▸ Prompt
The answer must consist of every line in the records below that contains the string "Documentation".

◇ ◇ ◇ ◇ ◇ ◇ ◇

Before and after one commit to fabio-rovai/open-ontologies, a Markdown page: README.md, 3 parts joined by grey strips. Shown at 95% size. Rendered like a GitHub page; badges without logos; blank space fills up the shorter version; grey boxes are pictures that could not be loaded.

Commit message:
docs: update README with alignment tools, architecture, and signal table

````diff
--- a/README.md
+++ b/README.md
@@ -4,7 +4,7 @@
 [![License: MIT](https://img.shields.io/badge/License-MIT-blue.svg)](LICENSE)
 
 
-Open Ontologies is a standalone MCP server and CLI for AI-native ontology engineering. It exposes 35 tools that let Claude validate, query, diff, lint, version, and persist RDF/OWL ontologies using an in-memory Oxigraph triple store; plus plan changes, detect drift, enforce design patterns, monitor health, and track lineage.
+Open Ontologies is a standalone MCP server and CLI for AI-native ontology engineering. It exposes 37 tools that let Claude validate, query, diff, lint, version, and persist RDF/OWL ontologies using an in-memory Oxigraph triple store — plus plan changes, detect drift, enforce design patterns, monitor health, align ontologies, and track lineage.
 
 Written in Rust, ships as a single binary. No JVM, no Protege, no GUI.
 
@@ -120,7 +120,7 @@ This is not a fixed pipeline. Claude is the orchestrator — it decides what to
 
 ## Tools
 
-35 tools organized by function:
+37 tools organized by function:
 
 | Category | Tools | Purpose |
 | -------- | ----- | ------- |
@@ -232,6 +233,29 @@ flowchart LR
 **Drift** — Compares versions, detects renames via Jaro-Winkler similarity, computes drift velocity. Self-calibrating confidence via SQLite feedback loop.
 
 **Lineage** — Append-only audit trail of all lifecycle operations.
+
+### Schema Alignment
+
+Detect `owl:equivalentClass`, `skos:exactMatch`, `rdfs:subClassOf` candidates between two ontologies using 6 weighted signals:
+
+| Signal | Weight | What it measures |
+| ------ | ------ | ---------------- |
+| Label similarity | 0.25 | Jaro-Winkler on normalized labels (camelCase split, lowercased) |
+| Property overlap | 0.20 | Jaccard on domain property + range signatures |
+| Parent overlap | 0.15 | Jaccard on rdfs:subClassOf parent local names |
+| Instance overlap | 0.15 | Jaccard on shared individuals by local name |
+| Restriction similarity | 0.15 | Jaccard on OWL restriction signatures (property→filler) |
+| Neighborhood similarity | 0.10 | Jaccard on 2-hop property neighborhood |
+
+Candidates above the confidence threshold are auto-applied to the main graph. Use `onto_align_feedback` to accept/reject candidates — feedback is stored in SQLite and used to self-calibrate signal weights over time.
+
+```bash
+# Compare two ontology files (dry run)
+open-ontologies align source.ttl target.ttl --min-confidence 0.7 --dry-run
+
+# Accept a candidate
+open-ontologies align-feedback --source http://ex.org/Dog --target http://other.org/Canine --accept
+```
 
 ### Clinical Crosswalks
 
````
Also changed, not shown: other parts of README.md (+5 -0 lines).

◇ ◇ ◇ ◇ ◇ ◇ ◇

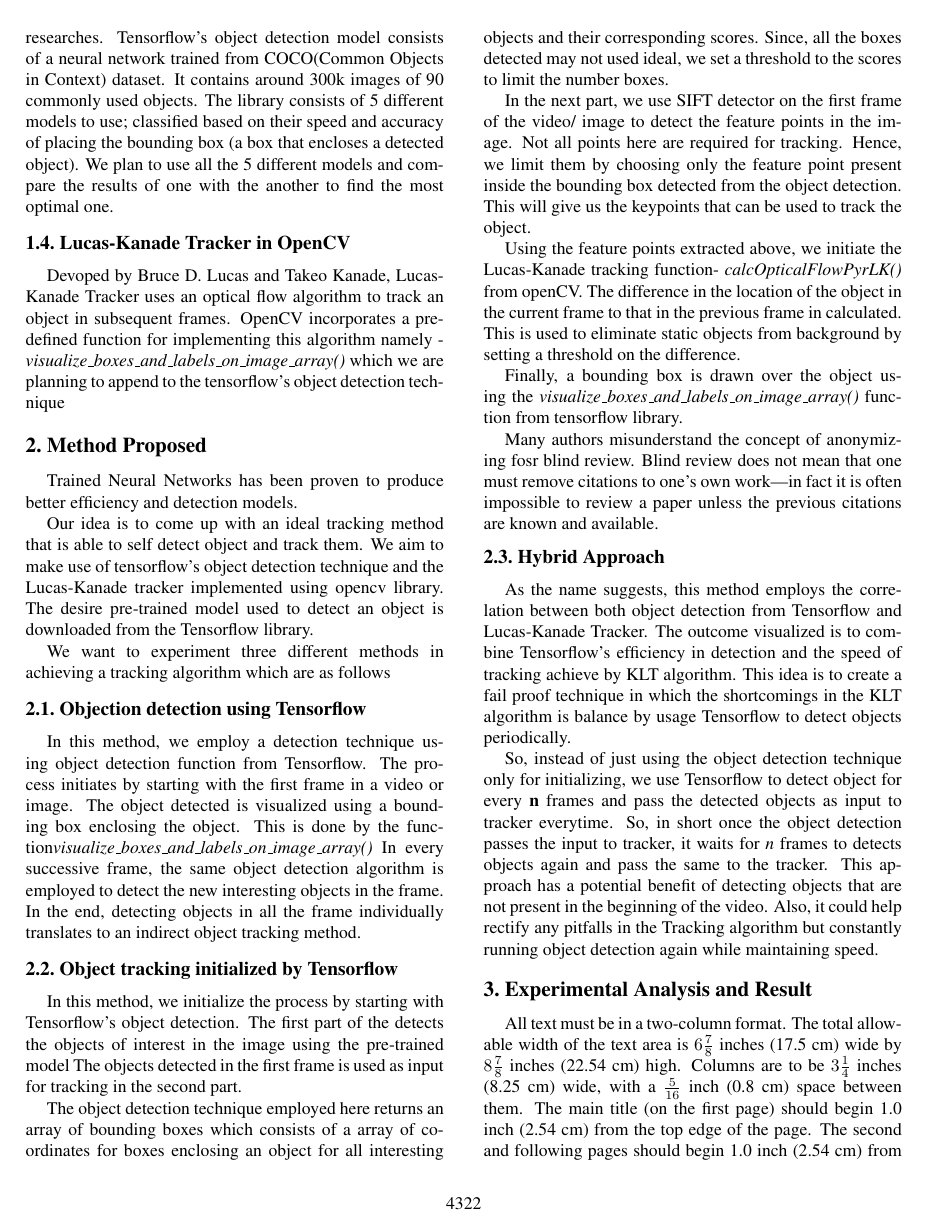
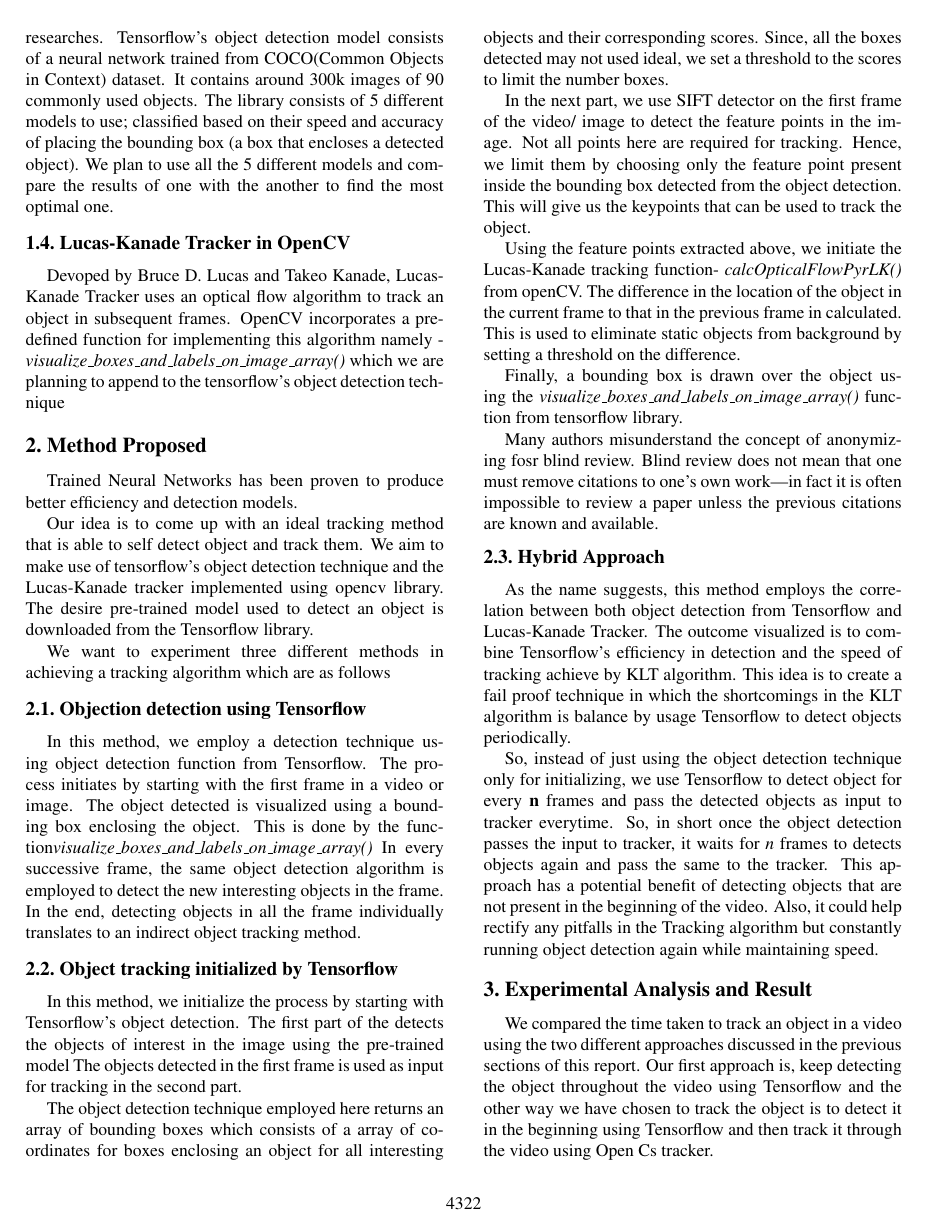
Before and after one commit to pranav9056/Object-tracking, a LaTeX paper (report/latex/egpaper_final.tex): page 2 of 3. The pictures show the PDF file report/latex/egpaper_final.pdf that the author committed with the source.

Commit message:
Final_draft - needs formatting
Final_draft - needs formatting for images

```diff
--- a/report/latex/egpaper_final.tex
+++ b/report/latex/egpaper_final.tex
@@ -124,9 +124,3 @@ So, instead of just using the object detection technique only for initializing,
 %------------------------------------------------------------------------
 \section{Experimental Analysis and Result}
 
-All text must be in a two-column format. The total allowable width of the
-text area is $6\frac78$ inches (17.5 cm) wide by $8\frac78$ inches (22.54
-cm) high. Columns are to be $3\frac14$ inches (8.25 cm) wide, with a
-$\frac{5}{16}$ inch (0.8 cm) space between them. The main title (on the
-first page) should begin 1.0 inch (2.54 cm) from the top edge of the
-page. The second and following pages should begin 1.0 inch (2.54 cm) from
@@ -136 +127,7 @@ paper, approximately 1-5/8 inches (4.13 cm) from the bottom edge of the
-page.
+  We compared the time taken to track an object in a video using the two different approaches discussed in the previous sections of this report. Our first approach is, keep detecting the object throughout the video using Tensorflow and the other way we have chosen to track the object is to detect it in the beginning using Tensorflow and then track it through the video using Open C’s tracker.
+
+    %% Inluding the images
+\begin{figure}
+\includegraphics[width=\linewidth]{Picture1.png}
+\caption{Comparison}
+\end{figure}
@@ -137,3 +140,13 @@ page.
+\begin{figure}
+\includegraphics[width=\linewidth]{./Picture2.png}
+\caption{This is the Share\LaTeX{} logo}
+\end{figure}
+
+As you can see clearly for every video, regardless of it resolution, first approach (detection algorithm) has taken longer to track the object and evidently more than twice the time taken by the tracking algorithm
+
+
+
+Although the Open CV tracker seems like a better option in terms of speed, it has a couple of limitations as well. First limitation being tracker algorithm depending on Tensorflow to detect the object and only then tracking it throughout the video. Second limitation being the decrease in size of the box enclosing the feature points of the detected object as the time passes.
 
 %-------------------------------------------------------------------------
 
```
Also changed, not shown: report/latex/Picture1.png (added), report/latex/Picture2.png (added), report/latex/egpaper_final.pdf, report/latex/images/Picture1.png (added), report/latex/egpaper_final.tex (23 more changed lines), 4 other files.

◇ ◇ ◇ ◇ ◇ ◇ ◇

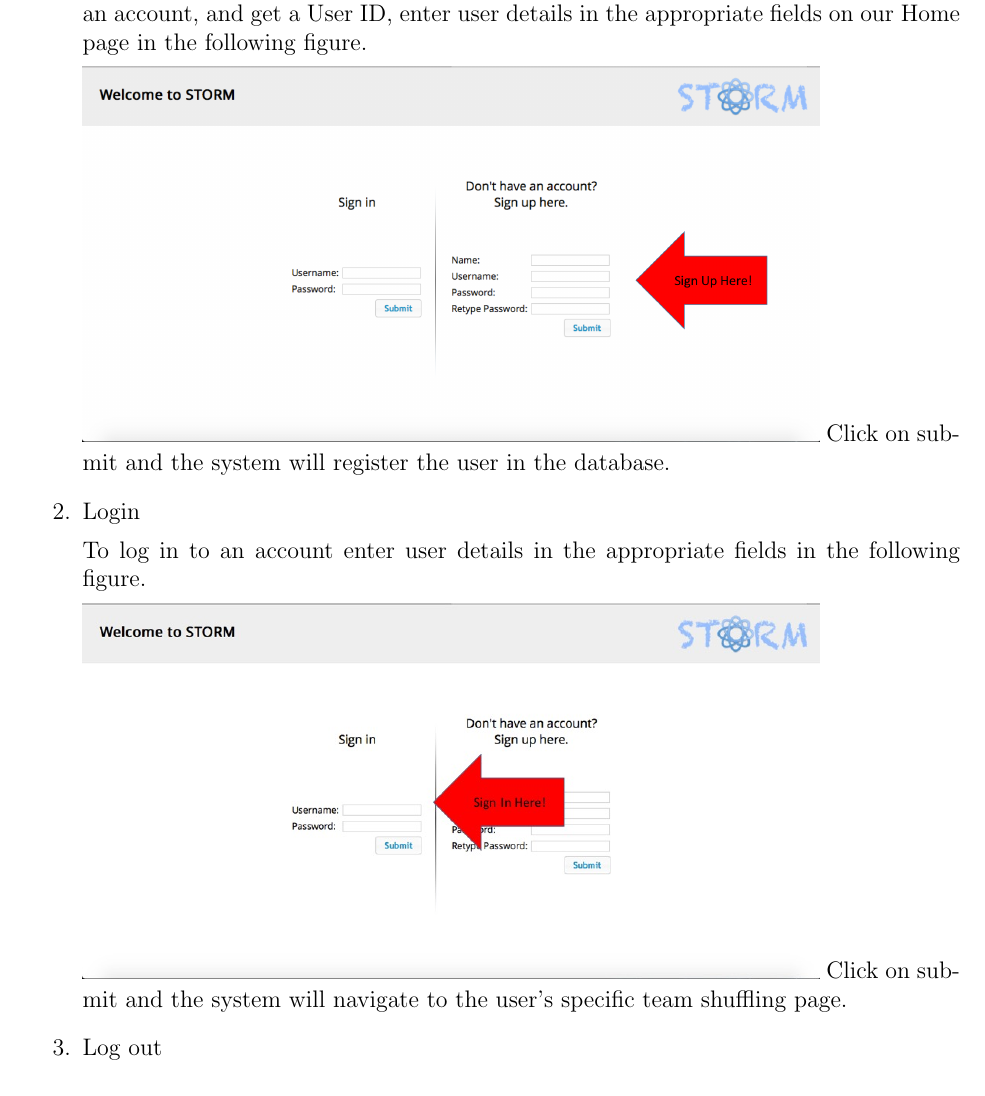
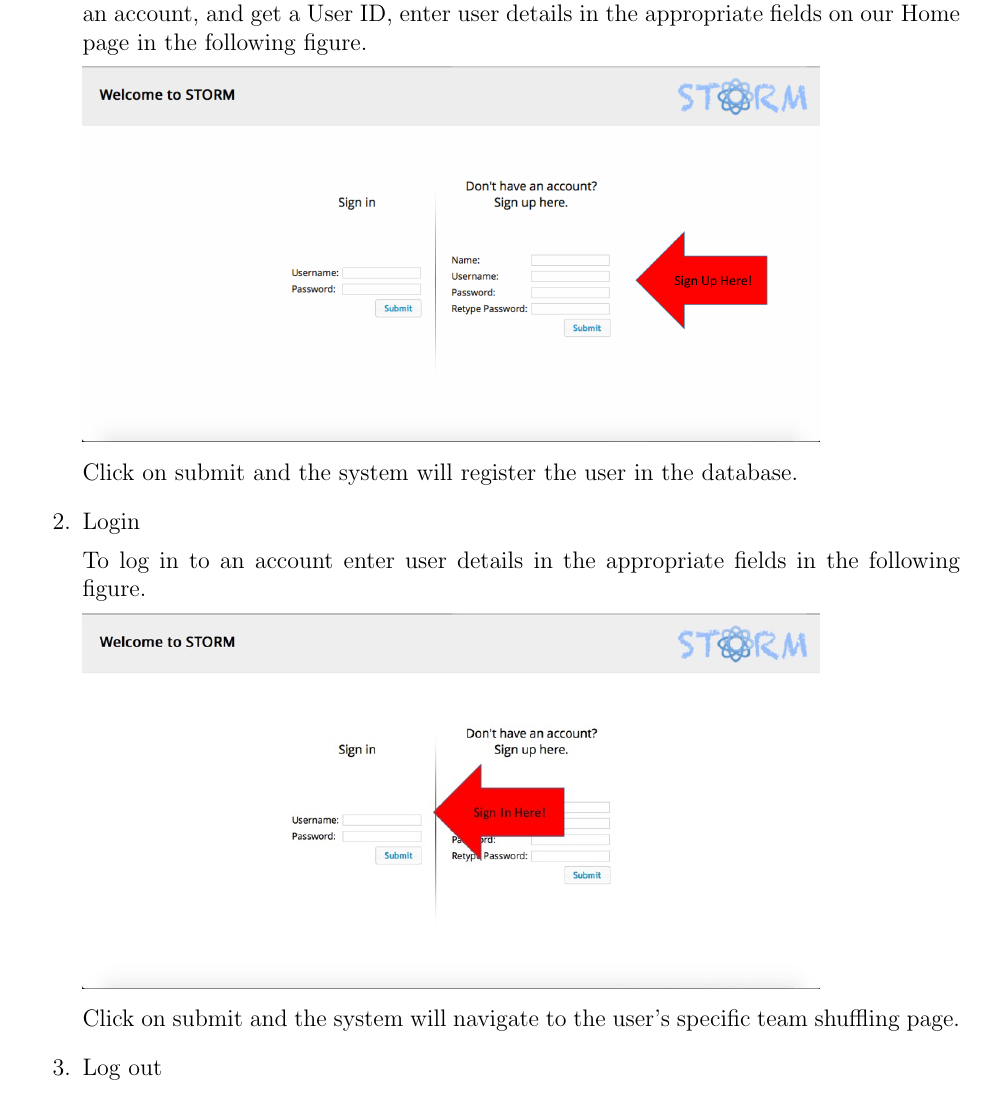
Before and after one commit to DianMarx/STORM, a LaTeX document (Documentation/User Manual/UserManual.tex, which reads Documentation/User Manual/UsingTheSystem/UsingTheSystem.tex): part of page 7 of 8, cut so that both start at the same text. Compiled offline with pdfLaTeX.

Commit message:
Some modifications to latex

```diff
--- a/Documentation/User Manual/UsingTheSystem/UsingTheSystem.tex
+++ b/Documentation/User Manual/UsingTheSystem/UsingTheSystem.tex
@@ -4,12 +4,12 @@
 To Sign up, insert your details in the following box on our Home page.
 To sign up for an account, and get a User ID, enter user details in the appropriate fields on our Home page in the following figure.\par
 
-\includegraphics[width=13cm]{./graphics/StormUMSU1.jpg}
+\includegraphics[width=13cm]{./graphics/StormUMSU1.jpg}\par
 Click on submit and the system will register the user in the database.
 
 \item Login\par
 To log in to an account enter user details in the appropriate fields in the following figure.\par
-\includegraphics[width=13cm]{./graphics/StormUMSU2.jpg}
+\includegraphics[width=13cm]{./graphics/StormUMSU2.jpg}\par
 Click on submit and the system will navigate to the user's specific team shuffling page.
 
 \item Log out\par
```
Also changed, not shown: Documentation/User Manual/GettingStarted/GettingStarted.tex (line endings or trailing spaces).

◇ ◇ ◇ ◇ ◇ ◇ ◇

▸ Output of the exercise
Before and after one commit to DianMarx/STORM, a LaTeX document (Documentation/User Manual/UserManual.tex, which reads Documentation/User Manual/UsingTheSystem/UsingTheSystem.tex): part of page 7 of 8, cut so that both start at the same text. Compiled offline with pdfLaTeX.
--- a/Documentation/User Manual/UsingTheSystem/UsingTheSystem.tex
+++ b/Documentation/User Manual/UsingTheSystem/UsingTheSystem.tex
Also changed, not shown: Documentation/User Manual/GettingStarted/GettingStarted.tex (line endings or trailing spaces).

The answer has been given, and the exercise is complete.